Revision comparison data
^^^^^^^^
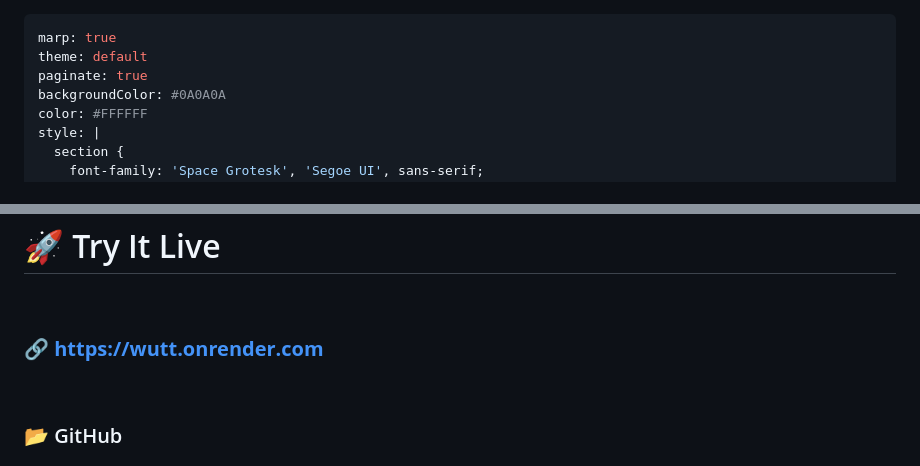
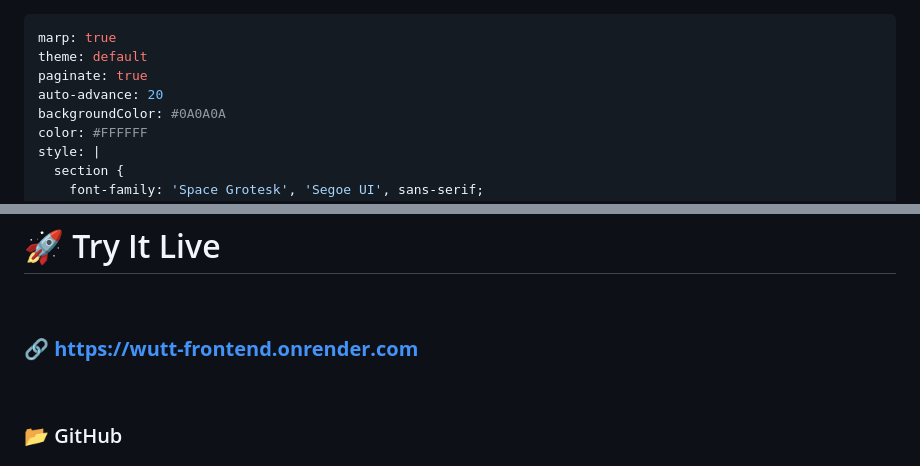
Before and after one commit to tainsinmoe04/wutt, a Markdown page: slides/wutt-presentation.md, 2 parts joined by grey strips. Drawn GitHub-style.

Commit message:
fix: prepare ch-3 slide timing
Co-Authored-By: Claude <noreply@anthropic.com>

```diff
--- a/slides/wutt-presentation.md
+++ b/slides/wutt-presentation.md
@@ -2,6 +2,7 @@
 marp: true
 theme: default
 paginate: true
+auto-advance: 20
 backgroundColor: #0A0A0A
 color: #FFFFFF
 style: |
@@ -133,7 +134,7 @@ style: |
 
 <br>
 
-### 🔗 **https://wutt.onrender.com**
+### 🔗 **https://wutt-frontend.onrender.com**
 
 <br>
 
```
^^^^^^^^
How to complete this task
Quote the records in full and exactly; skip any image.

Answer for the task
Before and after one commit to tainsinmoe04/wutt, a Markdown page: slides/wutt-presentation.md, 2 parts joined by grey strips. Drawn GitHub-style.

Commit message:
fix: prepare ch-3 slide timing
Co-Authored-By: Claude <noreply@anthropic.com>

```diff
--- a/slides/wutt-presentation.md
+++ b/slides/wutt-presentation.md
@@ -2,6 +2,7 @@
 marp: true
 theme: default
 paginate: true
+auto-advance: 20
 backgroundColor: #0A0A0A
 color: #FFFFFF
 style: |
@@ -133,7 +134,7 @@ style: |
 
 <br>
 
-### 🔗 **https://wutt.onrender.com**
+### 🔗 **https://wutt-frontend.onrender.com**
 
 <br>
 
```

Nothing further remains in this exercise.